■ **Directions for this task**: Repeat the entries below exactly. Drop the pictures.

■ **Before and after images**:
_____

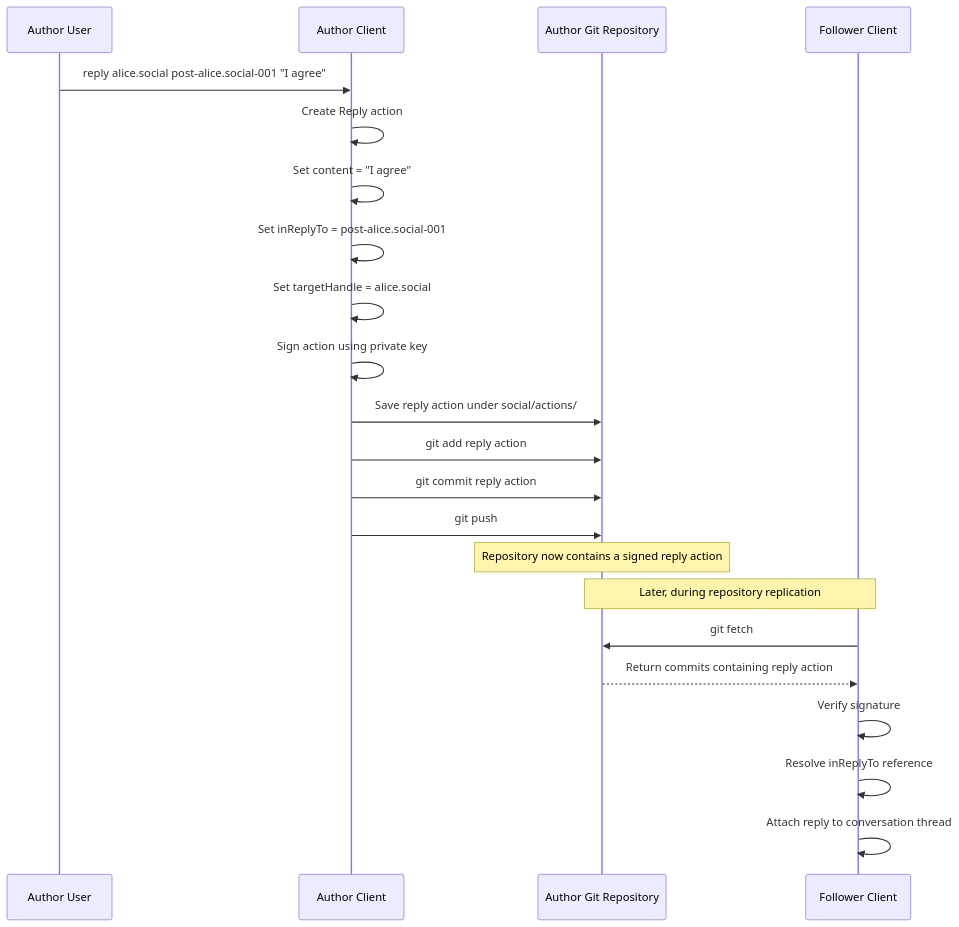
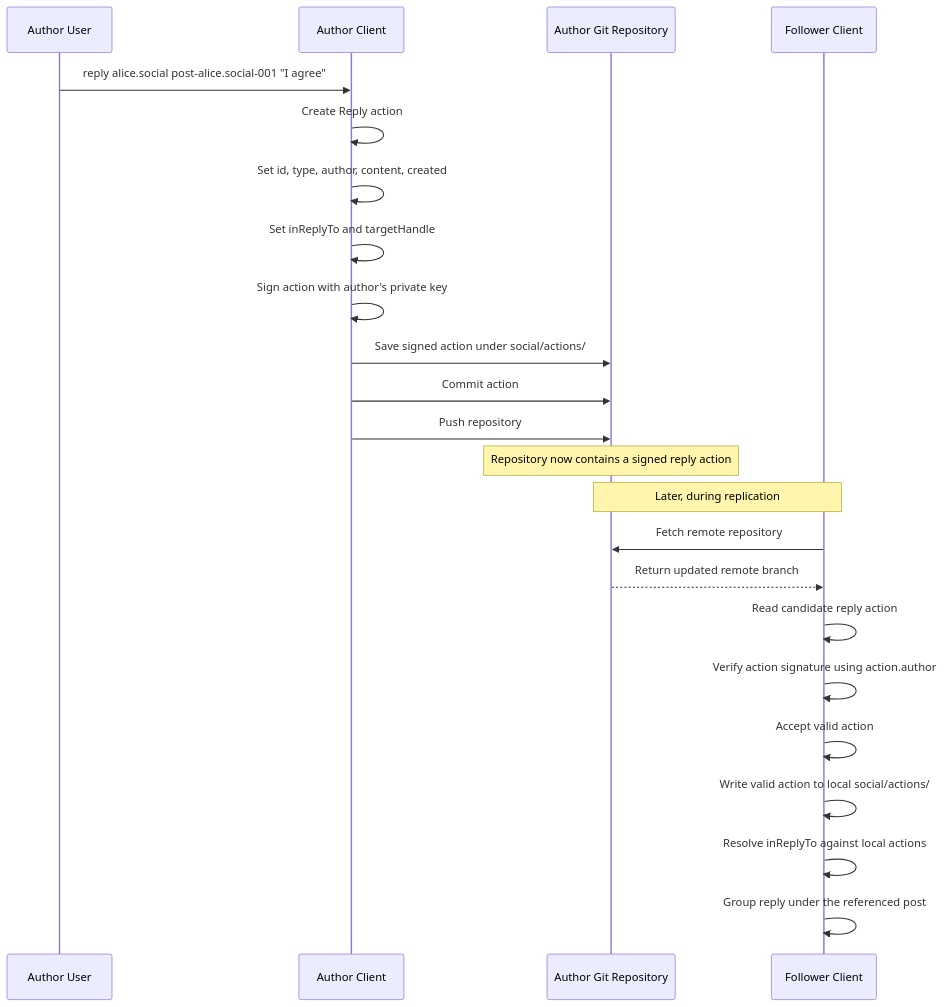
Before and after one commit to gargster/ELEC4712_Decentralised_Blog: the third of 6 diagrams in latest_design.md, drawn with Mermaid. The commit also changed other lines of this file and 2 other files, not shown here.

Commit message:
updated diagrams

````diff
--- a/latest_design.md
+++ b/latest_design.md
@@ -64,31 +70,32 @@
 ```mermaid
 sequenceDiagram
     participant Author as Author User
     participant Client as Author Client
     participant Repo as Author Git Repository
     participant Follower as Follower Client
 
     Author->>Client: reply alice.social post-alice.social-001 "I agree"
 
     Client->>Client: Create Reply action
-    Client->>Client: Set content = "I agree"
-    Client->>Client: Set inReplyTo = post-alice.social-001
-    Client->>Client: Set targetHandle = alice.social
-    Client->>Client: Sign action using private key
+    Client->>Client: Set id, type, author, content, created
+    Client->>Client: Set inReplyTo and targetHandle
+    Client->>Client: Sign action with author's private key
 
-    Client->>Repo: Save reply action under social/actions/
-    Client->>Repo: git add reply action
-    Client->>Repo: git commit reply action
-    Client->>Repo: git push
+    Client->>Repo: Save signed action under social/actions/
+    Client->>Repo: Commit action
+    Client->>Repo: Push repository
 
     Note over Repo: Repository now contains a signed reply action
+    Note over Repo,Follower: Later, during replication
 
-    Note over Repo,Follower: Later, during repository replication
+    Follower->>Repo: Fetch remote repository
+    Repo-->>Follower: Return updated remote branch
 
-    Follower->>Repo: git fetch
-    Repo-->>Follower: Return commits containing reply action
+    Follower->>Follower: Read candidate reply action
+    Follower->>Follower: Verify action signature using action.author
+    Follower->>Follower: Accept valid action
+    Follower->>Follower: Write valid action to local social/actions/
 
-    Follower->>Follower: Verify signature
-    Follower->>Follower: Resolve inReplyTo reference
-    Follower->>Follower: Attach reply to conversation thread
+    Follower->>Follower: Resolve inReplyTo against local actions
+    Follower->>Follower: Group reply under the referenced post
 ```
````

_____

■ **Answer space**:
Before and after one commit to gargster/ELEC4712_Decentralised_Blog: the third of 6 diagrams in latest_design.md, drawn with Mermaid. The commit also changed other lines of this file and 2 other files, not shown here.

Commit message:
updated diagrams

````diff
--- a/latest_design.md
+++ b/latest_design.md
@@ -64,31 +70,32 @@
 ```mermaid
 sequenceDiagram
     participant Author as Author User
     participant Client as Author Client
     participant Repo as Author Git Repository
     participant Follower as Follower Client
 
     Author->>Client: reply alice.social post-alice.social-001 "I agree"
 
     Client->>Client: Create Reply action
-    Client->>Client: Set content = "I agree"
-    Client->>Client: Set inReplyTo = post-alice.social-001
-    Client->>Client: Set targetHandle = alice.social
-    Client->>Client: Sign action using private key
+    Client->>Client: Set id, type, author, content, created
+    Client->>Client: Set inReplyTo and targetHandle
+    Client->>Client: Sign action with author's private key
 
-    Client->>Repo: Save reply action under social/actions/
-    Client->>Repo: git add reply action
-    Client->>Repo: git commit reply action
-    Client->>Repo: git push
+    Client->>Repo: Save signed action under social/actions/
+    Client->>Repo: Commit action
+    Client->>Repo: Push repository
 
     Note over Repo: Repository now contains a signed reply action
+    Note over Repo,Follower: Later, during replication
 
-    Note over Repo,Follower: Later, during repository replication
+    Follower->>Repo: Fetch remote repository
+    Repo-->>Follower: Return updated remote branch
 
-    Follower->>Repo: git fetch
-    Repo-->>Follower: Return commits containing reply action
+    Follower->>Follower: Read candidate reply action
+    Follower->>Follower: Verify action signature using action.author
+    Follower->>Follower: Accept valid action
+    Follower->>Follower: Write valid action to local social/actions/
 
-    Follower->>Follower: Verify signature
-    Follower->>Follower: Resolve inReplyTo reference
-    Follower->>Follower: Attach reply to conversation thread
+    Follower->>Follower: Resolve inReplyTo against local actions
+    Follower->>Follower: Group reply under the referenced post
 ```
````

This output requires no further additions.